Sounding cheerful, Romer said it had been an “honor’’ to work in the Obama White House. Romer has said she wanted to return to her teaching post at the University of California at Berkeley, mainly for family reasons, though she is widely rumored to be a candidate for president of the Federal Reserve Bank of San Francisco. There has also been speculation that Romer was frustrated, in part because she had wanted the White House to propose an even bigger economic stimulus package.

Peter R. Orszag, who stepped down last month as the White House budget director, said just before he left office that the administration had gotten as much money out of Congress as it possibly could have, given the flat-out opposition from Republicans and as well as deficit anxiety among some conservative Democrats. Economic activity has slowed to a crawl in recent months. Last week, the government revised its estimate of growth in the second quarter to 1.6 percent from 2.4 percent. Housing sales have fallen sharply as the government’s $8,000 homebuyer tax credit expired this spring. And private sector job growth slipped to 71,000 jobs in July, far below what is necessary to keep pace with increases in the workforce. On Friday, many analysts expect the Labor Department to report that job growth in August was even weaker – perhaps as low as 40,000 new jobs.

Romer’s language was in some ways more urgent than that of President Obama, who said on Monday that his economic advisers were preparing a new list of proposals to ramp up economic demand. Though Romer said chances of a double-dip recession are “very small,’’ she made it clear that the economy is flagging and that the first round of stimulus money will not be enough.

“The thing I do regret is that there is still so much unfinished business,’’ she said. “That the economy remains as troubled as it is despite aggressive action reflects the fact that this has not been a normal recession.
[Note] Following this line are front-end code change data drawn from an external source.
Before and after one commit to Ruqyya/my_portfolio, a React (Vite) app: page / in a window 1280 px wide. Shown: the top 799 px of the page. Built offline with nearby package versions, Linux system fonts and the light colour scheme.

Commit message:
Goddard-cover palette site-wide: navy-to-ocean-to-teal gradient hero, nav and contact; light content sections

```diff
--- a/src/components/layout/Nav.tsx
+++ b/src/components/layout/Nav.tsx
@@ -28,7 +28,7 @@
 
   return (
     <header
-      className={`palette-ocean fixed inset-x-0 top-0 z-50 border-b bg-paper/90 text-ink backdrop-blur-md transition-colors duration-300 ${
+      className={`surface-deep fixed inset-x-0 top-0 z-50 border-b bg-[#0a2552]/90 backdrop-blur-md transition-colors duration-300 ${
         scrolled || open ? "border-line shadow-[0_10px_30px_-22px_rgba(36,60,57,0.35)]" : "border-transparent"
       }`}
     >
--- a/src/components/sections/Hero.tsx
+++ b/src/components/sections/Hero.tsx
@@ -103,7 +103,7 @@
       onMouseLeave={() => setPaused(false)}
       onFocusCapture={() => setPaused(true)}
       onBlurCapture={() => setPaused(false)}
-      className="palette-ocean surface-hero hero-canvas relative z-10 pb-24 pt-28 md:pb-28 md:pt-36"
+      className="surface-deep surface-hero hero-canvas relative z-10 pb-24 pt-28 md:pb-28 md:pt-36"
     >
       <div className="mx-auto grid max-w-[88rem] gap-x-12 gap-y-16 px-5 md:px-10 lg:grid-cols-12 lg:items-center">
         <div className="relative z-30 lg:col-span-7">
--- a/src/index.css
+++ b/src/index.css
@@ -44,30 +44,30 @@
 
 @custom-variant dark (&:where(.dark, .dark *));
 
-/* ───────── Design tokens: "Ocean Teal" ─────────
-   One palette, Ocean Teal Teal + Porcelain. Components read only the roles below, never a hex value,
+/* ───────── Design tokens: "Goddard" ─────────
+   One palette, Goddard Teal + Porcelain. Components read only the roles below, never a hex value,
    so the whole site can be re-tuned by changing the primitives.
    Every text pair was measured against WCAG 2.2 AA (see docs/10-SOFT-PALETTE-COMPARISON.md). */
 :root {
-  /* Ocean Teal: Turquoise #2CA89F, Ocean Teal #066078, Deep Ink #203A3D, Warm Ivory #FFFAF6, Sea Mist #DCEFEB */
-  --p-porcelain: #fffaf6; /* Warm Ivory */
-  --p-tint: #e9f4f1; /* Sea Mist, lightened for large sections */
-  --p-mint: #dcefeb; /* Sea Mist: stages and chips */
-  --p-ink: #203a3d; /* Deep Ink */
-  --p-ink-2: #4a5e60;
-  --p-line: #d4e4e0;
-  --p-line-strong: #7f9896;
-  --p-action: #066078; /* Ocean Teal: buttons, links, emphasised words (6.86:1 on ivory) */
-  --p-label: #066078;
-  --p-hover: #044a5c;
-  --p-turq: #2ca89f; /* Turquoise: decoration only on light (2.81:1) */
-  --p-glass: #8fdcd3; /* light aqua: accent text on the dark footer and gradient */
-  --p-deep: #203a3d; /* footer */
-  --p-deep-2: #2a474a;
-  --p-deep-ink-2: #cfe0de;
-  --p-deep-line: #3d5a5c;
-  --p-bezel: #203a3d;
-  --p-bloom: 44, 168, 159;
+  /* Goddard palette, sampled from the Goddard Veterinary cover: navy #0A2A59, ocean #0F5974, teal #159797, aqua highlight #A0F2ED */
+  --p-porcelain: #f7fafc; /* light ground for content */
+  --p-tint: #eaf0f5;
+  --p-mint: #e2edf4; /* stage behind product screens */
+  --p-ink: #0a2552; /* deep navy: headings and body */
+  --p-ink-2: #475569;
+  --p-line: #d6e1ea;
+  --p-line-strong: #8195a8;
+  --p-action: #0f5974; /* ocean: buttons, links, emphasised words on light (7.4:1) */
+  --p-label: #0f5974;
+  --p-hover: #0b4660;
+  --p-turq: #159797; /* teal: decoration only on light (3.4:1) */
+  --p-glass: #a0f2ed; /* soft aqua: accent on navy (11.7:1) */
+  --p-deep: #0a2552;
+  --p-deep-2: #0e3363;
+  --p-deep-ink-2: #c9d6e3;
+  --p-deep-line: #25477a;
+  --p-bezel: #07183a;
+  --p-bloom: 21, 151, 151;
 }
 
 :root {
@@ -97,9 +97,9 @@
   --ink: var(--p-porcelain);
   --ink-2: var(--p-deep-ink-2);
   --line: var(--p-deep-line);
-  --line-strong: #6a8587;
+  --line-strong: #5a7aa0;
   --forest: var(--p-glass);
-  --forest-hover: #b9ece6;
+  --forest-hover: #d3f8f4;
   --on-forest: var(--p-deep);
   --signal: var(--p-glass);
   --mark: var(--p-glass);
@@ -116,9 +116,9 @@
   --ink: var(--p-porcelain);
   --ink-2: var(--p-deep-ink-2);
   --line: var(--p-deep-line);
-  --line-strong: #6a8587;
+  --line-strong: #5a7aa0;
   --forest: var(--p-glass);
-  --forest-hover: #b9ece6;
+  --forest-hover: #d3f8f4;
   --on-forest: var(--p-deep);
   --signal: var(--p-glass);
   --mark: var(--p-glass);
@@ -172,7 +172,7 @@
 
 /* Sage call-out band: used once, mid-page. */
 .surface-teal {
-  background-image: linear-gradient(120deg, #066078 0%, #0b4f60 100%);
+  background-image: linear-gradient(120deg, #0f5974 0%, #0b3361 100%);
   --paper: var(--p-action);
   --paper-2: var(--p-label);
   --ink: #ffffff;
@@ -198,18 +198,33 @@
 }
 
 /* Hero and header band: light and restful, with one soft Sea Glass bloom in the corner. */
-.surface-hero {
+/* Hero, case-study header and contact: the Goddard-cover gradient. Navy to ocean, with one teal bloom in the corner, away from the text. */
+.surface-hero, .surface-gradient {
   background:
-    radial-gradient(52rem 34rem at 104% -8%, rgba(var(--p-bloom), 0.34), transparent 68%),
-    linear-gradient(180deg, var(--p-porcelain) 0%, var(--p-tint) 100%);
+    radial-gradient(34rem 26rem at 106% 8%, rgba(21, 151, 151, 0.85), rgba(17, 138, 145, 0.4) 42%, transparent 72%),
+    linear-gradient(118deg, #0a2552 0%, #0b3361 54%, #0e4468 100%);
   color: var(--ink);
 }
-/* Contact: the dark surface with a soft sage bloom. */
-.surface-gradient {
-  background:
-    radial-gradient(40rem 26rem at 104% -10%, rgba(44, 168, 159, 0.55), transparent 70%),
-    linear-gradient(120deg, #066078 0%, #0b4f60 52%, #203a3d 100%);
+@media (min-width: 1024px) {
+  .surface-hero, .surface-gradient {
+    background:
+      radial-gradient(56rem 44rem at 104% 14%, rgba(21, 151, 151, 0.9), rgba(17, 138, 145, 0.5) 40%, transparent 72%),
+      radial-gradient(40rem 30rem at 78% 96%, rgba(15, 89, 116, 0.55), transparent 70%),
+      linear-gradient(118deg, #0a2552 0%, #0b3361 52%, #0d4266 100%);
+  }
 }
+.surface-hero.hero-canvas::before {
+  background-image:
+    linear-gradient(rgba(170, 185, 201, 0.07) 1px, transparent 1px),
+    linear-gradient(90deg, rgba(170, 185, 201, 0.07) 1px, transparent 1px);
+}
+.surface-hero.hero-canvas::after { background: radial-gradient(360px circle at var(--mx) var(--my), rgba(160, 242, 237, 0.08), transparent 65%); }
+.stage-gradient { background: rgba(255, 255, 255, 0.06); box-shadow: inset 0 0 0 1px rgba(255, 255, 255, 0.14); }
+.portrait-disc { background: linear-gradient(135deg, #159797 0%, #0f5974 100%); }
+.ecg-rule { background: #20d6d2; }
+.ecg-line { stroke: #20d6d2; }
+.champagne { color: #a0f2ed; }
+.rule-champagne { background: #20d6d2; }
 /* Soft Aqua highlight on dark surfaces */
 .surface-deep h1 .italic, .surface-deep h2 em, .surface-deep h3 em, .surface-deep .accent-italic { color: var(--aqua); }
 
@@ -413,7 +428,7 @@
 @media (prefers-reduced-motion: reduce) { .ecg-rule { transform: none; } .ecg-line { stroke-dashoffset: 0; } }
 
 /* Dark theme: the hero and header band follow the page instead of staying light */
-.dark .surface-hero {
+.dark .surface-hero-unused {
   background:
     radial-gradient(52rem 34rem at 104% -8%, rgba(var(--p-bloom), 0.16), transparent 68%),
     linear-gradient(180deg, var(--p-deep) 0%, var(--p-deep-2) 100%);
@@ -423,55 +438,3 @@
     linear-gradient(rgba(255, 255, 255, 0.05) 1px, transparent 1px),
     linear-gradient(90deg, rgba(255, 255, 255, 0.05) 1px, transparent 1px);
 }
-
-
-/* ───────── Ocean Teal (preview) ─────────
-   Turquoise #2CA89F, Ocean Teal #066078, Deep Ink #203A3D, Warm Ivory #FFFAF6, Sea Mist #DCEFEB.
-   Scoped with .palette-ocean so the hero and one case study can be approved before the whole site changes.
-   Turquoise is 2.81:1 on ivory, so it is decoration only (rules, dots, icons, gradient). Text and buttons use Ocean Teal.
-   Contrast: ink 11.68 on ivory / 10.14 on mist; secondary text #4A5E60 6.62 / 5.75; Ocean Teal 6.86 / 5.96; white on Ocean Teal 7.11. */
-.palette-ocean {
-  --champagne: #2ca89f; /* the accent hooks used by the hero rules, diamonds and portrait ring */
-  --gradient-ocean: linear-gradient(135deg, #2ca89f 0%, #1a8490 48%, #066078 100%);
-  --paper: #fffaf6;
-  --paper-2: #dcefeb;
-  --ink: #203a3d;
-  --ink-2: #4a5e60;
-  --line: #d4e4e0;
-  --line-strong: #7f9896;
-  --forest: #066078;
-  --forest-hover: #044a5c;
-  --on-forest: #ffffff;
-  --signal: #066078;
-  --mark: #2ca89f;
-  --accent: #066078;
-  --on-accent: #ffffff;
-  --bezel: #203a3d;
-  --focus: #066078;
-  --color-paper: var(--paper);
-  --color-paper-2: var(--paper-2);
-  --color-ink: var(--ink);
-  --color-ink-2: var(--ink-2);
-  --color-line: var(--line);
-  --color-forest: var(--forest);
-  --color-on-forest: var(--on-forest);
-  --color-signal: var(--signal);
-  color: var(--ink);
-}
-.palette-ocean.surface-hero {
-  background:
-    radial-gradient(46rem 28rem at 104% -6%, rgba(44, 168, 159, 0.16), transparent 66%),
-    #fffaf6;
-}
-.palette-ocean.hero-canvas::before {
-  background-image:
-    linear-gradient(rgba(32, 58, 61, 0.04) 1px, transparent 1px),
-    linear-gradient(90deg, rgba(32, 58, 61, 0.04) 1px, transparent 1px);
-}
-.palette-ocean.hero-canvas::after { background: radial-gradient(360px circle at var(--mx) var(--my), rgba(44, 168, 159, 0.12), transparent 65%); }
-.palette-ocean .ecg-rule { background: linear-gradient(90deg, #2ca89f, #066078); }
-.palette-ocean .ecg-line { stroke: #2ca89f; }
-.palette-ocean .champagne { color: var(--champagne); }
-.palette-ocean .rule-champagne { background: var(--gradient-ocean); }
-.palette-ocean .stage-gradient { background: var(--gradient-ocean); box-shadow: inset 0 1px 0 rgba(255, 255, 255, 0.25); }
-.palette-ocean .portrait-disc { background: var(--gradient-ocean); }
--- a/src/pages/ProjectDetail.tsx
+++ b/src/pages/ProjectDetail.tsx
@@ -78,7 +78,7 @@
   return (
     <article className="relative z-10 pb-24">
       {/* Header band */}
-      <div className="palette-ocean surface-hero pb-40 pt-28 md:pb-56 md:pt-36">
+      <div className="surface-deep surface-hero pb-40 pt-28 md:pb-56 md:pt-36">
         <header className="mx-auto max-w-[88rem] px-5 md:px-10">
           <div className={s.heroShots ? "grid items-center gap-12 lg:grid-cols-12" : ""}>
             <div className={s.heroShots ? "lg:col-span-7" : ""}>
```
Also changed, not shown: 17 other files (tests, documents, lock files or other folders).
Just as the downturn was uncharted territory, so is the recovery.”

Romer said that low-cost measures like export incentives could provide a boost, but she said the real need was to revive the overall volume of economic activity through more spending and additional tax breaks.

“The only surefire ways for policymakers to substantially increase aggregate demand in the short run are for the government to spend more and tax less,” she said. “In my view, we should be moving forward on both fronts.”

Romer offered little in the way of new specifics beyond what President Obama said his economic team is now weighing – tax breaks for lower-and middle-income families, additional infrastructure spending and new tax incentives to spur investments.

White House officials have said they hope to unveil those proposals around the time Congress comes back into session later this month.